Translation and the Study of Esotericism

Translation and the Study of Esotericism

By Birgit Menzel

Although translation is omnipresent, we are still generally unaware of it. Translators remain invisible. We often share popular assumptions about translation (e.g. that it transfers meaning from one text to another, from one national language to another, the result of which should provide equivalence to the source text), and when we do consider it, we often make negative value judgments, i.e. we follow a “hermeneutics of suspicion” (Israel 2023). Both translation studies and the study of esotericism have a lot in common. They are young academic disciplines, only several decades old, still fighting for legitimacy and recognition. They both require expert knowledge, are contested and function with an aura of authority. But even beyond the disciplines, translation and esotericism are related. They should be seen as intersecting categories, mutually influencing and challenging each other (Israel 2023).

Translating the Transcendent ©Romina Kaltenbach (KI/Microsoft Designer)

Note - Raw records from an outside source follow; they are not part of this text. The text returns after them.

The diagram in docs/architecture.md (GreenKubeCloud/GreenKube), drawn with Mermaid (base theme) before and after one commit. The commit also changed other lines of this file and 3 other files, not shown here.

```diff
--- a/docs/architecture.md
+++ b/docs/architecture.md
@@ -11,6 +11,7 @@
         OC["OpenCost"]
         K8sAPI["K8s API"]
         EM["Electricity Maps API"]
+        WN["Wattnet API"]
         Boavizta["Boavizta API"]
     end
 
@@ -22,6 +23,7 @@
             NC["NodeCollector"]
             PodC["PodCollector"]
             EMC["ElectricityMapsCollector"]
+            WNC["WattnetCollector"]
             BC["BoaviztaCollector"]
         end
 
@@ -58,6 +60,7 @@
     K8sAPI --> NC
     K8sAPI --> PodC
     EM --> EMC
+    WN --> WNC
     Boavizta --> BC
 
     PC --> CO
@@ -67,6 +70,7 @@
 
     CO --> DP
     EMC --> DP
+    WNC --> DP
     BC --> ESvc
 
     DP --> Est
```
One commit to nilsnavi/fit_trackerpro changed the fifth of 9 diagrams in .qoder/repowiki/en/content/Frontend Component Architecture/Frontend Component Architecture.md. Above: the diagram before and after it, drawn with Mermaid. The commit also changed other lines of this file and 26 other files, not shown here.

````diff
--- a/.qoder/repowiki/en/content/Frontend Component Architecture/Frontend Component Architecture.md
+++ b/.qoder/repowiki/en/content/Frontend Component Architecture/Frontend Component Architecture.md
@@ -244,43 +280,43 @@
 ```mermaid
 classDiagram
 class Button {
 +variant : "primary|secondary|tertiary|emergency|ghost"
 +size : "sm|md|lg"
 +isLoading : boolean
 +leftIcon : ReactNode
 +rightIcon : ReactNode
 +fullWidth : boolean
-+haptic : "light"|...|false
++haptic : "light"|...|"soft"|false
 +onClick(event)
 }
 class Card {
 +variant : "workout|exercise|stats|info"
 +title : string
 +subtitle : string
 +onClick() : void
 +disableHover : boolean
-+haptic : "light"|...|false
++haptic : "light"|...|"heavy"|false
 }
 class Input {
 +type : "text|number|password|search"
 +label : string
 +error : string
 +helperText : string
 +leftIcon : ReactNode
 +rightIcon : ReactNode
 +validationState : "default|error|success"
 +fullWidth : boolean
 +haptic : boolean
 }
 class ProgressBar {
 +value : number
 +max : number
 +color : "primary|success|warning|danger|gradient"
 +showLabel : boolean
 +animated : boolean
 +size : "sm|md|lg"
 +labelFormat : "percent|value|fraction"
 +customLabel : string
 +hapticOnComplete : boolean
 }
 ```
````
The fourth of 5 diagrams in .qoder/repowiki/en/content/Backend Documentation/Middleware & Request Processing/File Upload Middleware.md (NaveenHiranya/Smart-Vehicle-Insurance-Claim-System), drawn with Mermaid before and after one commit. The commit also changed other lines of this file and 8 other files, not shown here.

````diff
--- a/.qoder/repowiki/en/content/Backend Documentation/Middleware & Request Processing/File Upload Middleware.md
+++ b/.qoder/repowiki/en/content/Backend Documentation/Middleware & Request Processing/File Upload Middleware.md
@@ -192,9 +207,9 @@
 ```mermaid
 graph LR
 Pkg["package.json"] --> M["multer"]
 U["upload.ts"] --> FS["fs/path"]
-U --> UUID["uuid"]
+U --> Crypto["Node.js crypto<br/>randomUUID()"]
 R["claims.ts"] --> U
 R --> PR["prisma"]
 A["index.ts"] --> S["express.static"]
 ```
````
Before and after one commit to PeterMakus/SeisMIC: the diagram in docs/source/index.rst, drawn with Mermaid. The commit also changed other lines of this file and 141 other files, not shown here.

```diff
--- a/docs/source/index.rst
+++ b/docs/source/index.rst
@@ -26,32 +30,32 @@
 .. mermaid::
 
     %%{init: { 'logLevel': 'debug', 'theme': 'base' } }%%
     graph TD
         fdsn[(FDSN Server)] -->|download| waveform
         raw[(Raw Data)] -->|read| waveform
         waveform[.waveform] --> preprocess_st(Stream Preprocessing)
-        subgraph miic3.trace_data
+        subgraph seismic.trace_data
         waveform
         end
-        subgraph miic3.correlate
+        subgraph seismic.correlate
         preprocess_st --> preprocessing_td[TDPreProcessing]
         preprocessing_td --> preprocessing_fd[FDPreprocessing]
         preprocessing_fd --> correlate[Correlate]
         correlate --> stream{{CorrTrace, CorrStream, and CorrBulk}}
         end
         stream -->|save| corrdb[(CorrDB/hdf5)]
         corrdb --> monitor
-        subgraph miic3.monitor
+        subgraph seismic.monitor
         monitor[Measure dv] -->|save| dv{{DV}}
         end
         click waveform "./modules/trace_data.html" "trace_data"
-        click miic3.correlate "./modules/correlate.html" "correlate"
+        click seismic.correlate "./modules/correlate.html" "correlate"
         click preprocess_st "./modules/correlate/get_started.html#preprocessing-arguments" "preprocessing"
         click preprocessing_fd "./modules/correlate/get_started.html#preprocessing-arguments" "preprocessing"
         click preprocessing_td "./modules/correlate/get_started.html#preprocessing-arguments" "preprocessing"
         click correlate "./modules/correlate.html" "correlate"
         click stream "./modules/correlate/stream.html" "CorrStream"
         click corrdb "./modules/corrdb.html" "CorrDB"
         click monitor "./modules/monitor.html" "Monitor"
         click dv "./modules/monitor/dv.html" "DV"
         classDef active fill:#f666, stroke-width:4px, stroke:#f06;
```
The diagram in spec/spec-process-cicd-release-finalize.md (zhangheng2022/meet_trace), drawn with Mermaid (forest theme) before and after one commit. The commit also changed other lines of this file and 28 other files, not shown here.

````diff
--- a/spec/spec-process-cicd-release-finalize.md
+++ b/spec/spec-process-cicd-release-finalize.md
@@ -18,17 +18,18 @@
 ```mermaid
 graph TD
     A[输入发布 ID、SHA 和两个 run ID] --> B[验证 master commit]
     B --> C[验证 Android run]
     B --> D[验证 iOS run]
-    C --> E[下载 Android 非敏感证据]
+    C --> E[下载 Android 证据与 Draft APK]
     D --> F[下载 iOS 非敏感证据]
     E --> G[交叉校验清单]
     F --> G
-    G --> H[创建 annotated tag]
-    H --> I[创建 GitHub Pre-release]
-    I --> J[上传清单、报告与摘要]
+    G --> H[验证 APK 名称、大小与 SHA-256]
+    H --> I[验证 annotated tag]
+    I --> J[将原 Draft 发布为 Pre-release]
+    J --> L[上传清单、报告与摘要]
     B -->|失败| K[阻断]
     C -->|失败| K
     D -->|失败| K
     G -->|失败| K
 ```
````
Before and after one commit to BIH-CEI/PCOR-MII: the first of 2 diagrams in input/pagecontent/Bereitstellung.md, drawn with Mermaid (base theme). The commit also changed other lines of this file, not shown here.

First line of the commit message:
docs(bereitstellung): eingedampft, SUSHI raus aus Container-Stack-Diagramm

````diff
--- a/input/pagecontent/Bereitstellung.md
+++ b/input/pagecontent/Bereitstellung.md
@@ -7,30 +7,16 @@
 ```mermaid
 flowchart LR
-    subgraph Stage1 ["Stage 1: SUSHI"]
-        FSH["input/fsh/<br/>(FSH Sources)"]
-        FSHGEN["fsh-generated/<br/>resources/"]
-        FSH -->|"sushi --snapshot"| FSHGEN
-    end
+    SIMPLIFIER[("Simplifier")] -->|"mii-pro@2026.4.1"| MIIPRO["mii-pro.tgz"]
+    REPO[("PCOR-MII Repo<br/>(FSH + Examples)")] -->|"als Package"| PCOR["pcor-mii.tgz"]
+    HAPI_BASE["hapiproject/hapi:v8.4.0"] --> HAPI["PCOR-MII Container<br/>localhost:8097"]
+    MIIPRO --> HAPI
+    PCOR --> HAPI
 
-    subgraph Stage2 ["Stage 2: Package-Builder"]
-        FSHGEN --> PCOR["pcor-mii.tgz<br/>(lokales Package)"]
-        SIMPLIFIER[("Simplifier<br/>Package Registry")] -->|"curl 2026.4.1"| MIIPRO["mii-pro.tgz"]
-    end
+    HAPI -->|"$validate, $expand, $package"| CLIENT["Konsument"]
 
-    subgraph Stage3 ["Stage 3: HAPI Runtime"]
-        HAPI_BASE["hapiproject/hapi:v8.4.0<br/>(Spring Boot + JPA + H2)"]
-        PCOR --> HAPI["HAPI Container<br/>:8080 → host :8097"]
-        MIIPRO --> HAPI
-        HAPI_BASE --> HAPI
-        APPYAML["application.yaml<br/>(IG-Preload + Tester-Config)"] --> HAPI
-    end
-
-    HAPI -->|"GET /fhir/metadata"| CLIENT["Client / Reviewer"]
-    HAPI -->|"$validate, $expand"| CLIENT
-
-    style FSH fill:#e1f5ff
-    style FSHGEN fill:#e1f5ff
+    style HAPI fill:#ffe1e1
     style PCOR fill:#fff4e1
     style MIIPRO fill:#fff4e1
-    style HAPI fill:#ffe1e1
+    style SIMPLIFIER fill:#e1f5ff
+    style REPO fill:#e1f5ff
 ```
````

Upon critical reflection, all our assumptions about translation need to be deconstructed. The Judeo-Christian religion has deeply affected both the history of translation and that of Western esotericism. And it is precisely the idea of a coherent source text that is considered the ‘original’, the starting point for translation, that is inextricably linked to the history of Christianity and also to the Western history of scientific knowledge, with its close relationship between truth, faith and reason (Lent 2017). The Judeo-Christian emphasis on scripture – and even more on one single authoritative written text at the center of any religion – became the norm and a universal category. Translating the Bible, the One Word of God, became the model which was later, from the Renaissance onwards, transferred from the level of the sacred to the profane, i.e. to literature, aesthetic norms and national languages. With the Bible translation as the hermeneutical model, long-term doctrinal biases were established which are still in effect today, even in distant, formerly colonized countries.

Workbench of the Initiate ©Julian Kaltenbach (KI/Microsoft Designer)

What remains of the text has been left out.